◆ TASK STATEMENT:
Give back every entry precisely as written, without any of the images.

Change detection data:

<<<<

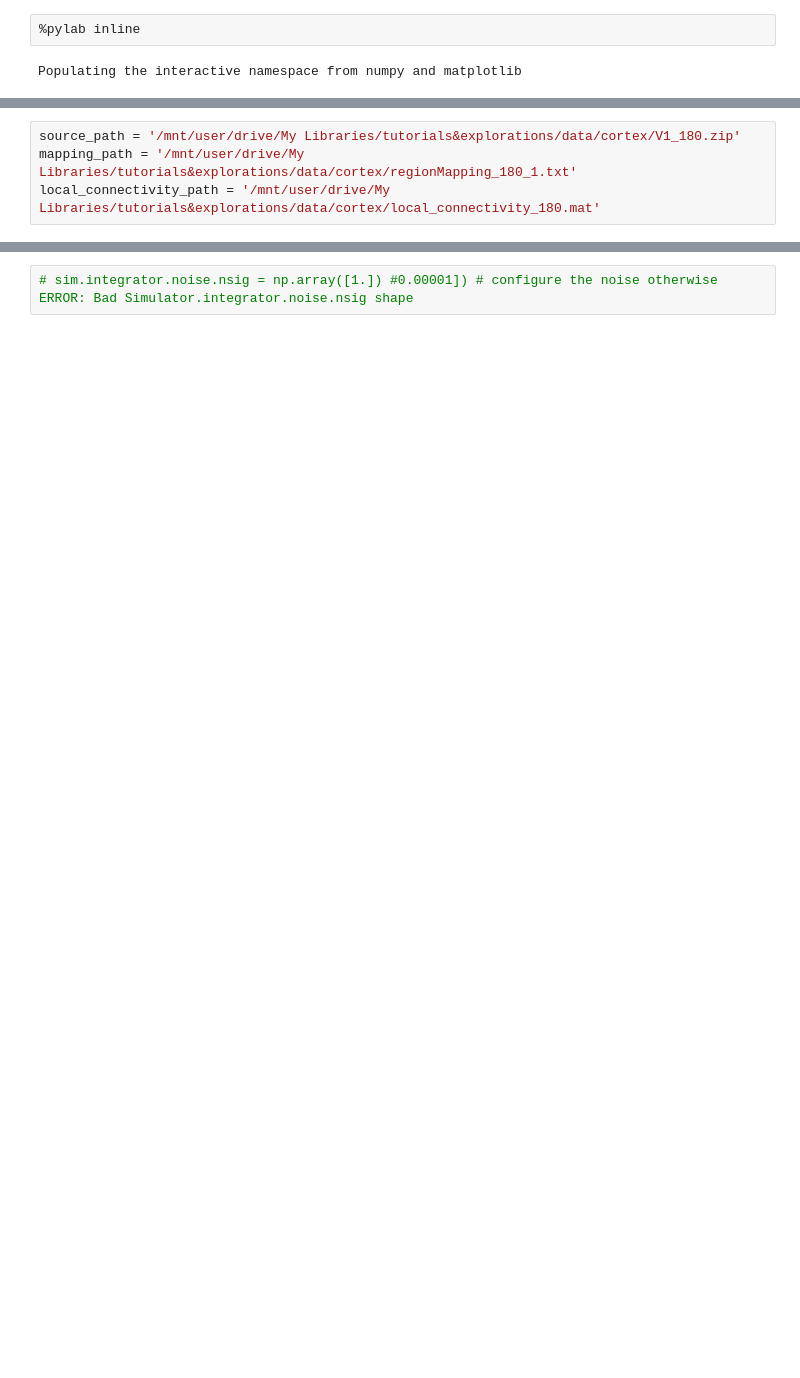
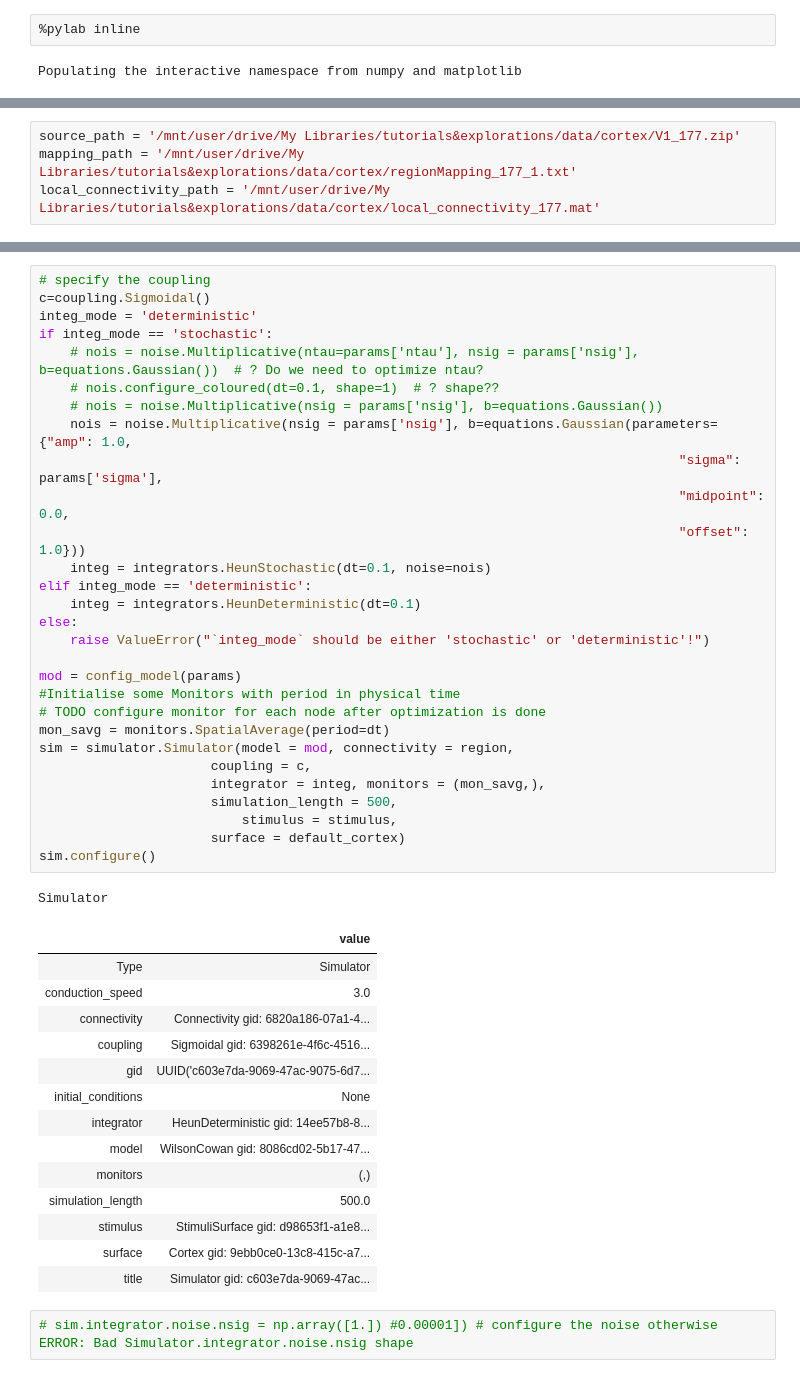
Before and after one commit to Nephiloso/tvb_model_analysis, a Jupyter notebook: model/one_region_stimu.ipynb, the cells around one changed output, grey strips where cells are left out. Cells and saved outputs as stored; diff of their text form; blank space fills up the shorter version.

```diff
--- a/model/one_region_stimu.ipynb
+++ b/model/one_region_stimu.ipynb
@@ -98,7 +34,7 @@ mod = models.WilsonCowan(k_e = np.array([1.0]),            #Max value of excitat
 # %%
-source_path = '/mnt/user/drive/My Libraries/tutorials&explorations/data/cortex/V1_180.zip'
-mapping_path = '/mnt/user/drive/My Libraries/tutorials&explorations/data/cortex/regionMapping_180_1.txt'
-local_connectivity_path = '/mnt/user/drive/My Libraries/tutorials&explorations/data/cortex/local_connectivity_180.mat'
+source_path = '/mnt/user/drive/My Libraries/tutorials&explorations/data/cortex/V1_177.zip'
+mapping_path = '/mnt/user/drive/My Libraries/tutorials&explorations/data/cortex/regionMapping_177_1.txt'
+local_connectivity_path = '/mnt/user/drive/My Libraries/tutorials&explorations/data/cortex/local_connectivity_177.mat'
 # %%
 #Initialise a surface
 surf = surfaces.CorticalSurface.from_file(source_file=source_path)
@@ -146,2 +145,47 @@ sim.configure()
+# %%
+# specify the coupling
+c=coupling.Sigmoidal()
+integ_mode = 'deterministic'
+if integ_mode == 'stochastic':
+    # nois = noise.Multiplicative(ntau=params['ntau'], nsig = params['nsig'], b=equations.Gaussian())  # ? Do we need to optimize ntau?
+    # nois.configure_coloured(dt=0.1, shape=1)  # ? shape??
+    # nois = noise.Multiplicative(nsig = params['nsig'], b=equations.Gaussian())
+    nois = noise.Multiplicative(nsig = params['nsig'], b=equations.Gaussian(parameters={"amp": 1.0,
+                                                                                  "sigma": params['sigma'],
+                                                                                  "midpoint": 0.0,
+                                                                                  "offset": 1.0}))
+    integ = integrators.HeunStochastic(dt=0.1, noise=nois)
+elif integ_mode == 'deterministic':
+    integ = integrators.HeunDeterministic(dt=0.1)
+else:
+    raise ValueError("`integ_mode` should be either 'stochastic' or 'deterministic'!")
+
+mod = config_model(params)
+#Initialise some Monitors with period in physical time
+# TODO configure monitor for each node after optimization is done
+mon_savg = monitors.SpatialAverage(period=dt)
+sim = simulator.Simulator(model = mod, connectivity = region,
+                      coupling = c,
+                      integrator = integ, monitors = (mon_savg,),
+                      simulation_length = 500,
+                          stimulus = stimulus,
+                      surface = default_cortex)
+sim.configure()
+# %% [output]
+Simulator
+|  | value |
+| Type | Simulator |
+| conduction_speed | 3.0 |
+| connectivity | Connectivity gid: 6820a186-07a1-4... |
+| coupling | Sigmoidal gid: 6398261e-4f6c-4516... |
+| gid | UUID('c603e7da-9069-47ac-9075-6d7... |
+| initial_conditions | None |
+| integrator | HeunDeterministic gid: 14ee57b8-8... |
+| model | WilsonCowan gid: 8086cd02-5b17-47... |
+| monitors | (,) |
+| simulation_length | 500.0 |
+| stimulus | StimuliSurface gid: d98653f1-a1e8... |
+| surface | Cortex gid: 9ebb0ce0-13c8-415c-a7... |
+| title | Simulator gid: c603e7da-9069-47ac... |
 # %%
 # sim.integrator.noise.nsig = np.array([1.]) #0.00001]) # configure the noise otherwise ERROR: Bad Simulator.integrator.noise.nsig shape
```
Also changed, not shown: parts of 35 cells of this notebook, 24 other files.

>>>>

◆ EXERCISE RESULT:
Before and after one commit to Nephiloso/tvb_model_analysis, a Jupyter notebook: model/one_region_stimu.ipynb, the cells around one changed output, grey strips where cells are left out. Cells and saved outputs as stored; diff of their text form; blank space fills up the shorter version.

```diff
--- a/model/one_region_stimu.ipynb
+++ b/model/one_region_stimu.ipynb
@@ -98,7 +34,7 @@ mod = models.WilsonCowan(k_e = np.array([1.0]),            #Max value of excitat
 # %%
-source_path = '/mnt/user/drive/My Libraries/tutorials&explorations/data/cortex/V1_180.zip'
-mapping_path = '/mnt/user/drive/My Libraries/tutorials&explorations/data/cortex/regionMapping_180_1.txt'
-local_connectivity_path = '/mnt/user/drive/My Libraries/tutorials&explorations/data/cortex/local_connectivity_180.mat'
+source_path = '/mnt/user/drive/My Libraries/tutorials&explorations/data/cortex/V1_177.zip'
+mapping_path = '/mnt/user/drive/My Libraries/tutorials&explorations/data/cortex/regionMapping_177_1.txt'
+local_connectivity_path = '/mnt/user/drive/My Libraries/tutorials&explorations/data/cortex/local_connectivity_177.mat'
 # %%
 #Initialise a surface
 surf = surfaces.CorticalSurface.from_file(source_file=source_path)
@@ -146,2 +145,47 @@ sim.configure()
+# %%
+# specify the coupling
+c=coupling.Sigmoidal()
+integ_mode = 'deterministic'
+if integ_mode == 'stochastic':
+    # nois = noise.Multiplicative(ntau=params['ntau'], nsig = params['nsig'], b=equations.Gaussian())  # ? Do we need to optimize ntau?
+    # nois.configure_coloured(dt=0.1, shape=1)  # ? shape??
+    # nois = noise.Multiplicative(nsig = params['nsig'], b=equations.Gaussian())
+    nois = noise.Multiplicative(nsig = params['nsig'], b=equations.Gaussian(parameters={"amp": 1.0,
+                                                                                  "sigma": params['sigma'],
+                                                                                  "midpoint": 0.0,
+                                                                                  "offset": 1.0}))
+    integ = integrators.HeunStochastic(dt=0.1, noise=nois)
+elif integ_mode == 'deterministic':
+    integ = integrators.HeunDeterministic(dt=0.1)
+else:
+    raise ValueError("`integ_mode` should be either 'stochastic' or 'deterministic'!")
+
+mod = config_model(params)
+#Initialise some Monitors with period in physical time
+# TODO configure monitor for each node after optimization is done
+mon_savg = monitors.SpatialAverage(period=dt)
+sim = simulator.Simulator(model = mod, connectivity = region,
+                      coupling = c,
+                      integrator = integ, monitors = (mon_savg,),
+                      simulation_length = 500,
+                          stimulus = stimulus,
+                      surface = default_cortex)
+sim.configure()
+# %% [output]
+Simulator
+|  | value |
+| Type | Simulator |
+| conduction_speed | 3.0 |
+| connectivity | Connectivity gid: 6820a186-07a1-4... |
+| coupling | Sigmoidal gid: 6398261e-4f6c-4516... |
+| gid | UUID('c603e7da-9069-47ac-9075-6d7... |
+| initial_conditions | None |
+| integrator | HeunDeterministic gid: 14ee57b8-8... |
+| model | WilsonCowan gid: 8086cd02-5b17-47... |
+| monitors | (,) |
+| simulation_length | 500.0 |
+| stimulus | StimuliSurface gid: d98653f1-a1e8... |
+| surface | Cortex gid: 9ebb0ce0-13c8-415c-a7... |
+| title | Simulator gid: c603e7da-9069-47ac... |
 # %%
 # sim.integrator.noise.nsig = np.array([1.]) #0.00001]) # configure the noise otherwise ERROR: Bad Simulator.integrator.noise.nsig shape
```
Also changed, not shown: parts of 35 cells of this notebook, 24 other files.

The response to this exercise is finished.